"Jens Kruse Andersen" <jens.k.a@...> wrote:

> Two years ago I searched for a good pi(x) program,
> found an old mention of Christian Bau and dug up a link to
> http://www.cbau.freeserve.co.uk [broken URL]

Thanks, Jens!

web.archive.org/web/20040125140056/http://www.cbau.freeserve.co.uk/

seems to be an appropriate archived URL. "PrimeCount.cp" says:

> This code is unfinished work in progress. For this reason,
> you may download this code and use it on the computer that
> strictly prohibited.

which seems to permit personal use.

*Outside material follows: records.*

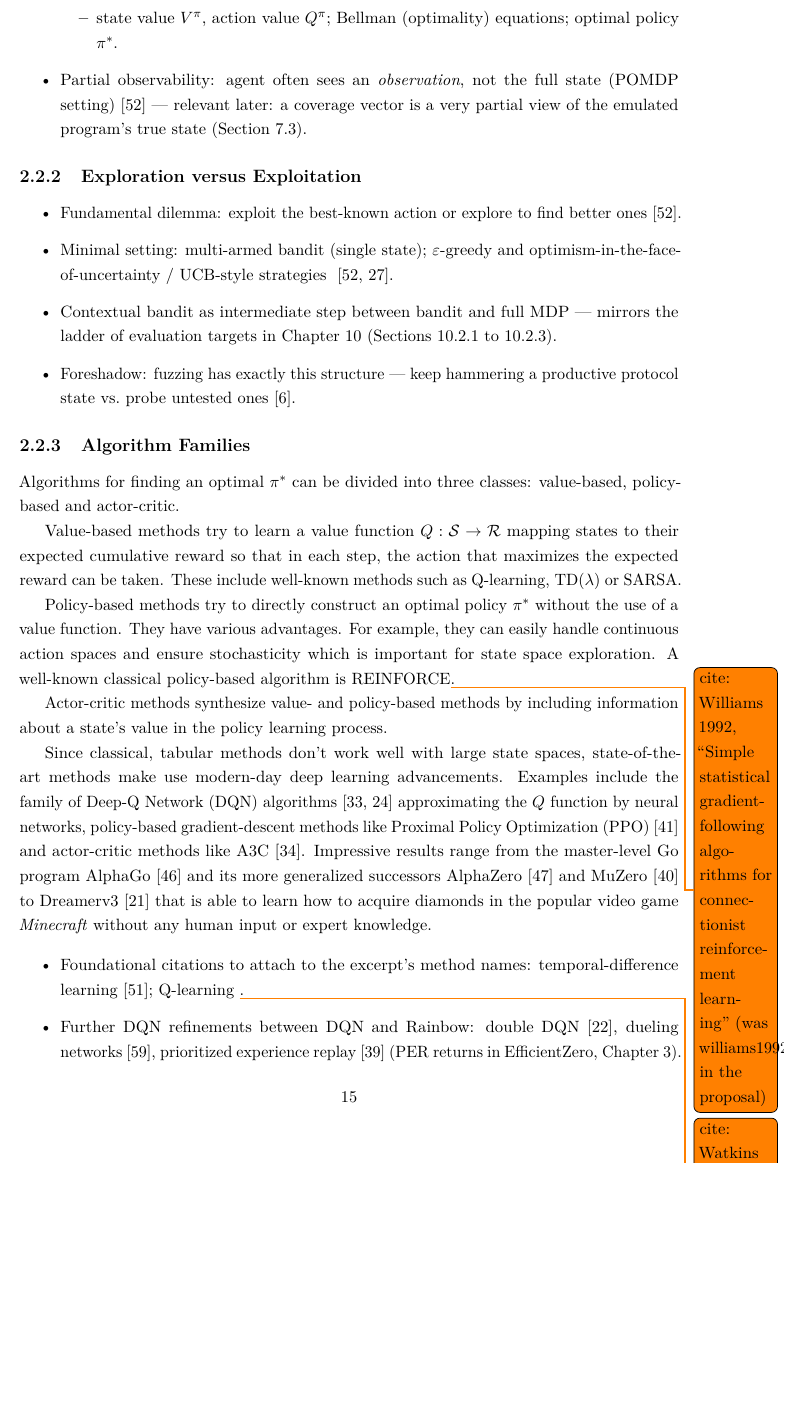
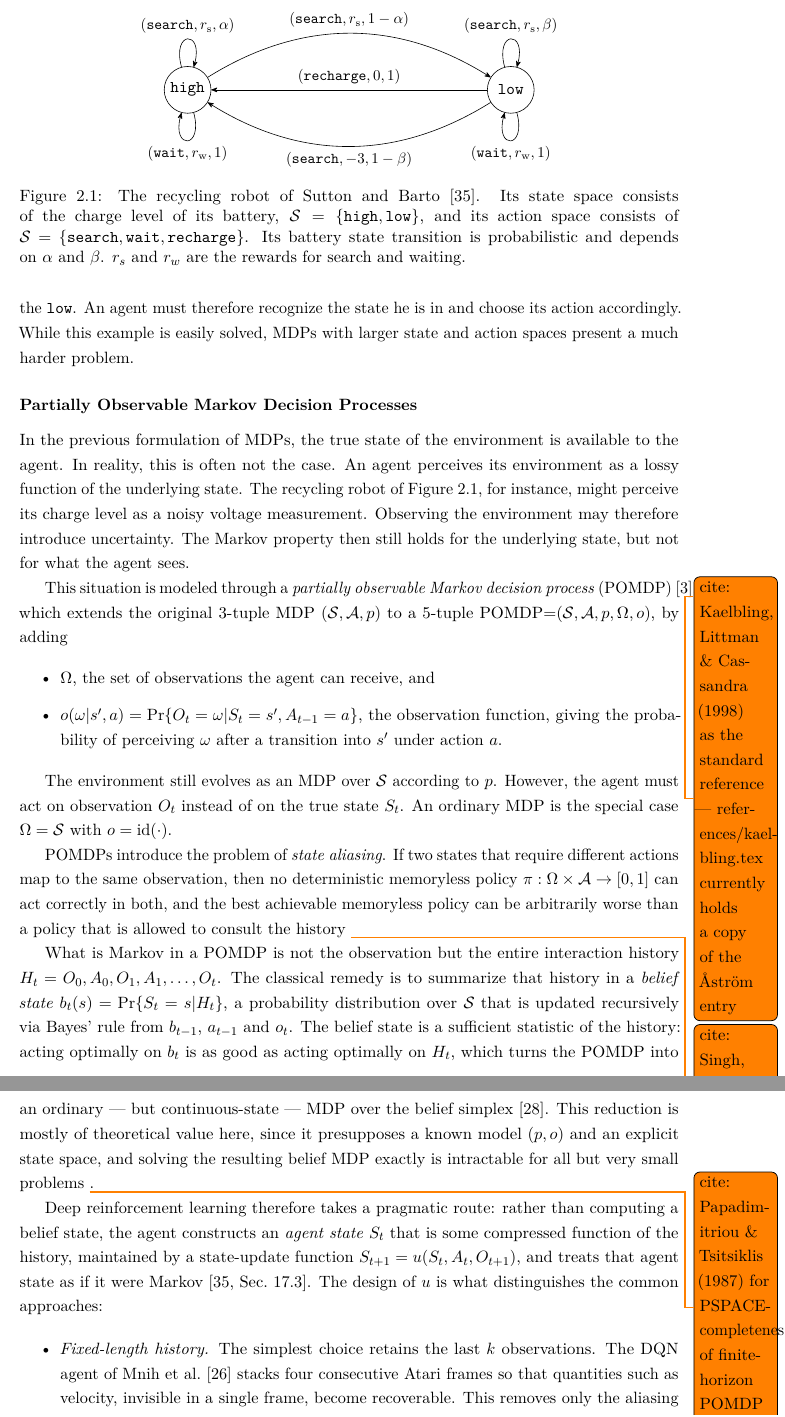
Before and after one commit to Baseng0815/master-thesis, a LaTeX thesis (main/thesis.tex, which reads main/chapters/background/reinforcement-learning.tex, main/figures/mdp-recycling-robot.tex): part of page 20 of 47 before the commit and two parts of pages 20 and 21 of 45 after it, the two joined at a grey line, cut at the place of the change, the shorter picture padded with empty space. Compiled offline with pdfLaTeX.

Commit message:
more stuff

```diff
--- a/main/chapters/background/reinforcement-learning.tex
+++ b/main/chapters/background/reinforcement-learning.tex
@@ -31,2 +44,22 @@ the cumulative reward.
+This approach encurs the penalty of searching while the battery is in the $\mathtt{low}$.
+An agent must therefore recognize the state he is in and choose its action accordingly.
+While this example is easily solved, MDPs with larger state and action spaces present
+a much harder problem.
+
+\subsubsection{Partially Observable Markov Decision Processes}\label{sec:rl-pomdp}
+
+In the previous formulation of MDPs, the true state of the environment is available
+to the agent.
+In reality, this is often not the case.
+An agent perceives its environment as a lossy function of the underlying state.
+The recycling robot of \cref{fig:mdp-recycling-robot}, for instance, might perceive
+its charge level as a noisy voltage measurement.
+Observing the environment may therefore introduce uncertainty.
+The Markov property then still holds for the underlying state, but not for what the agent sees.
+
+This situation is modeled through a \emph{partially observable Markov decision process}
+(POMDP)~\cite{ASTROM1965174}\todo{cite: Kaelbling, Littman \& Cassandra (1998) as the
+standard reference --- references/kaelbling.tex currently holds a copy of the Åström entry}, which
+extends the original 3-tuple MDP $(\mathcal{S},\mathcal{A},p)$ to a 5-tuple POMDP=$(\mathcal{S},\mathcal{A},p,\Omega,o)$, by adding
 
 \begin{itemize}
@@ -42,22 +66,45 @@ the cumulative reward.
-      \item state value $V^\pi$, action value $Q^\pi$; Bellman (optimality) equations;
-        optimal policy $\pi^*$.
-    \end{itemize}
-  \item Partial observability: agent often sees an \emph{observation}, not the full state
-    (POMDP setting)~\cite{sutton_reinforcement_2020} --- relevant later: a coverage vector is a
-    very partial view of the emulated program's true state
-    (\cref{sec:input-observation}).
+  \item $\Omega$, the set of observations the agent can receive, and
+  \item $o(\omega|s^\prime,a)=\Pr\{O_t=\omega|S_t=s^\prime,A_{t-1}=a\}$, the observation
+    function, giving the probability of perceiving $\omega$ after a transition into
+    $s^\prime$ under action $a$.
 \end{itemize}
 
-\subsection{Exploration versus Exploitation}\label{sec:rl-exploration}
+The environment still evolves as an MDP over $\mathcal{S}$ according to $p$.
+However, the agent must act on observation $O_t$ instead of on the true state $S_t$.
+An ordinary MDP is the special case $\Omega=\mathcal{S}$ with $o=\text{id}(\cdot)$.
+
+POMDPs introduce the problem of \emph{state aliasing}.
+If two states that require different actions map to the same observation, then no deterministic
+memoryless policy $\pi:\Omega\times\mathcal{A}\rightarrow[0,1]$ can act correctly in both,
+and the best achievable memoryless policy can be arbitrarily worse than a policy that is
+allowed to consult the
+history~\todo{cite: Singh, Jaakkola \& Jordan (1994), ``Learning Without State-Estimation
+in Partially Observable Markovian Decision Processes''}
+
+What is Markov in a POMDP is not the observation but the entire interaction history
+$H_t=O_0,A_0,O_1,A_1,\dots,O_t$.
+The classical remedy is to summarize that history in a \emph{belief state}
+$b_t(s)=\Pr\{S_t=s|H_t\}$, a probability distribution over $\mathcal{S}$ that is updated
+recursively via Bayes' rule from $b_{t-1}$, $a_{t-1}$ and $o_t$.
+The belief state is a sufficient statistic of the history: acting optimally on $b_t$ is
+as good as acting optimally on $H_t$, which turns the POMDP into an ordinary --- but
+continuous-state --- MDP over the belief simplex~\cite{puterman_markov_2009}.
+This reduction is mostly of theoretical value here, since it presupposes a known model
+$(p,o)$ and an explicit state space, and solving the resulting belief MDP exactly is
+intractable for all but very small
+problems~\todo{cite: Papadimitriou \& Tsitsiklis (1987) for PSPACE-completeness of
+finite-horizon POMDP planning}.
+
+Deep reinforcement learning therefore takes a pragmatic route: rather than computing a
+belief state, the agent constructs an \emph{agent state} $S_t$ that is some compressed
+function of the history, maintained by a state-update function
+$S_{t+1}=u(S_t,A_t,O_{t+1})$, and treats that agent state as if it were
+Markov~\cite[Sec.~17.3]{sutton_reinforcement_2020}.
+The design of $u$ is what distinguishes the common approaches:
 
 \begin{itemize}
-  \item Fundamental dilemma: exploit the best-known action or explore to find better
-    ones~\cite{sutton_reinforcement_2020}.
-  \item Minimal setting: multi-armed bandit (single state); $\varepsilon$-greedy and
-    optimism-in-the-face-of-uncertainty / UCB-style strategies
-    ~\cite{sutton_reinforcement_2020,hutchison_bandit_2006}.
-  \item Contextual bandit as intermediate step between bandit and full MDP ---
-    mirrors the ladder of evaluation targets in \cref{chap:targets}
-    (\cref{sec:target-bandit,sec:target-contextual-bandit,sec:target-sequence}).
-  \item Foreshadow: fuzzing has exactly this structure --- keep hammering a productive protocol
-    state vs.\ probe untested ones~\cite{borcherding_bandits_2023}.
+  \item \emph{Fixed-length history.} The simplest choice retains the last $k$ observations.
+    The DQN agent of \textcite{mnih_human-level_2015} stacks four consecutive Atari frames
+    so that quantities such as velocity, invisible in a single frame, become recoverable.
+    This removes only the aliasing that a $k$-step window resolves.
+  \item \emph{Recurrence.} Letting $u$ be a recurrent network gives an unbounded, learned
@@ -64,58 +123,2 @@ the cumulative reward.
 \end{itemize}
 
-\subsection{Algorithm Families}\label{sec:rl-algorithms}
-
-% --- Verbatim excerpt from the proposal (own text; citation keys remapped).
-%     Key changes vs.\ proposal: williams1992simple (REINFORCE) is not in references/*.bib yet
-%     (todo below); mnih2013playing (arXiv DQN) mapped to the Nature version
-%     mnih_human-level_2015; hafner2023mastering mapped to hafner_mastering_2024.
-%     Small fixes for fleshing out: "make use modern-day" -> "make use of modern-day";
-%     $Q:\mathcal{S}\rightarrow\mathcal{R}$ should arguably be
-%     $Q:\mathcal{S}\times\mathcal{A}\rightarrow\mathbb{R}$. ---
-Algorithms for finding an optimal $\pi^*$ can be divided into three classes:
-value-based, policy-based and actor-critic.
-
-Value-based methods try to learn a value function $Q:\mathcal{S}\rightarrow \mathcal{R}$
-mapping states to their expected cumulative reward so that in each step, the
-action that maximizes the expected reward can be taken.
-These include well-known methods such as Q-learning, TD($\lambda$) or SARSA.
-
-Policy-based methods try to directly construct an optimal policy $\pi^*$ without the
-use of a value function.
-They have various advantages.
-For example, they can easily handle continuous action spaces and ensure stochasticity
-which is important for state space exploration.
-A well-known classical policy-based algorithm is
-REINFORCE\todo{cite: Williams 1992, ``Simple statistical gradient-following algorithms
-for connectionist reinforcement learning'' (was williams1992simple in the proposal)}.
-
-Actor-critic methods synthesize value- and policy-based methods by including information
-about a state's value in the policy learning process.
-
-Since classical, tabular methods don't work well with large state spaces,
-state-of-the-art methods make use modern-day deep learning advancements.
-Examples include the family of Deep-Q Network (DQN)
-algorithms~\cite{mnih_human-level_2015,hessel_rainbow_2017} approximating the $Q$
-function by neural networks, policy-based gradient-descent methods like
-Proximal Policy Optimization (PPO)~\cite{schulman_proximal_2017} and actor-critic
-methods like A3C~\cite{mnih_asynchronous_2016}.
-Impressive results range from the master-level Go program
-AlphaGo~\cite{silver_mastering_2016} and its more generalized successors
-AlphaZero~\cite{silver_mastering_2017} and MuZero~\cite{schrittwieser_mastering_2020}
-to Dreamerv3~\cite{hafner_mastering_2024} that is able to learn how to acquire
-diamonds in the popular video game \textit{Minecraft} without any human input
-or expert knowledge.
-% --- End excerpt ---
-
-% Complementary bullets not covered by the excerpt:
-\begin{itemize}
-  \item Foundational citations to attach to the excerpt's method names:
-    temporal-difference learning~\cite{sutton_learning_1988}; Q-learning
-    \todo{cite: Watkins \& Dayan 1992, ``Q-learning''}.
-  \item Further DQN refinements between DQN and Rainbow: double DQN~\cite{hasselt_deep_2015},
-    dueling networks~\cite{wang_dueling_2016}, prioritized experience
-    replay~\cite{schaul_prioritized_2016} (PER returns in EfficientZero,
-    \cref{chap:efficientzero}).
-  \item Further policy-gradient/actor-critic methods: TRPO~\cite{schulman_trust_2017},
-    SAC~\cite{haarnoja_soft_2018}.
-  \item Broad algorithm surveys~\cite{ghasemi_comprehensive_2025}.
--- /dev/null
+++ b/main/figures/mdp-recycling-robot.tex
@@ -0,0 +1,32 @@
+%!TEX root = ../thesis.tex
+% Second example MDP for \cref{sec:rl-mdp}: the recycling robot of Sutton and Barto
+% (Example 3.3), redrawn in the (a,r,p) edge convention of \cref{fig:mdp-example}.
+\begin{figure}[htbp]
+  \centering
+  \begin{tikzpicture}[
+      >={Stealth[round]},
+      every state/.style={draw,minimum size=1.1cm,inner sep=1pt},
+      every edge/.style={draw,->,font=\small},
+      every loop/.style={->,looseness=8},
+    ]
+    \node[state] (high) at (0,0)   {$\mathtt{high}$};
+    \node[state] (low)  at (7.6,0) {$\mathtt{low}$};
+
+    \path
+      (high) edge[loop above] node[above] {$(\mathtt{search},r_{\mathrm{s}},\alpha)$}      (high)
+      (high) edge[loop below] node[below] {$(\mathtt{wait},r_{\mathrm{w}},1)$}             (high)
+      (low)  edge[loop above] node[above] {$(\mathtt{search},r_{\mathrm{s}},\beta)$}       (low)
+      (low)  edge[loop below] node[below] {$(\mathtt{wait},r_{\mathrm{w}},1)$}             (low)
+      (high) edge[bend left=32] node[above] {$(\mathtt{search},r_{\mathrm{s}},1-\alpha)$}  (low)
+      (low)  edge node[above] {$(\mathtt{recharge},0,1)$}                                  (high)
+      (low)  edge[bend left=32] node[below] {$(\mathtt{search},-3,1-\beta)$}               (high);
+  \end{tikzpicture}
+  \caption[Example MDP: the recycling robot]{%
+    The recycling robot of Sutton and Barto~\cite{sutton_reinforcement_2020}.
+    Its state space consists of the charge level of its battery, $\mathcal{S}=\{\mathtt{high},\mathtt{low}\}$,
+    and its action space consists of $\mathcal{S}=\{\mathtt{search},\mathtt{wait},\mathtt{recharge}\}$.
+    Its battery state transition is probabilistic and depends on $\alpha$ and $\beta$.
+    $r_s$ and $r_w$ are the rewards for search and waiting.
+  }
+  \label{fig:mdp-recycling-robot}
+\end{figure}
--- a/main/thesis.tex
+++ b/main/thesis.tex
@@ -33,6 +33,11 @@
 \usepackage{caption}
 \usepackage{subcaption}
 \usepackage{float}
+
+% ----- Diagrams -------------------------------------------------------------
+\usepackage{tikz}
+\usetikzlibrary{arrows.meta,automata,positioning}
+\tikzset{terminal/.style={double,double distance=1.2pt}}
 
 % ----- Tables ---------------------------------------------------------------
 \usepackage{booktabs}
@@ -70,6 +75,7 @@
 \usepackage[backend=biber,style=numeric,sorting=nyt]{biblatex}
 \addbibresource{references/fuzzing.bib}
 \addbibresource{references/reinforcement-learning.bib}
+\addbibresource{references/pomdp.bib}
 
 % ----- Hyperlinks & cross-references (load last) ----------------------------
 \usepackage[hidelinks,pdfusetitle]{hyperref}
```
Also changed, not shown: main/references/kaelbling.tex (added, +12 -0 lines), main/references/pomdp.bib (added, +12 -0 lines), main/chapters/background/reinforcement-learning.tex (101 more changed lines).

David
• Looks like Bau s code goes twice as high as Baugh s code and I don t have source code. The code the community needs is that developed by Tomás Oliveira e
Message 5 of 6 , Jul 14, 2010
Looks like Bau's code goes twice as high as Baugh's code and I don't have source code. The code the community needs is that developed by Tomás Oliveira e Silva. His can go to at least 10^23. I have asked, but I guess not nicely enough.

- David

>
>
>
> David Baugh <PbtoAu@> wrote:
>
> > pi(1357911131197531) = 40159216312772
> > The next one is too big for my implementation
>
> How did you compute pi(x) with x > 10^15, please, David?
>
> Andrew Booker's programme hosted at
> http://primes.utm.edu/nthprime/
> is restricted to pi(x) with x < 3*10^13.
>
> For those with dollars to burn, Mma seems
> able to compute pi(x) with x < 8*10^13:
> http://mathworld.wolfram.com/PrimeCountingFunction.html
>
> It seems that you have an implementation that
> comfortably copes with x > 10^15.
>
> Might you consider making your code available to
> Chris Caldwell, for on-line use at the Prime Pages,
> as Andrew generously did with his? If the data tables
> are too big or the CPUtime too onerous for such on-line use,
> might you kindly provide a source that others may compile?
>
> Best regards
>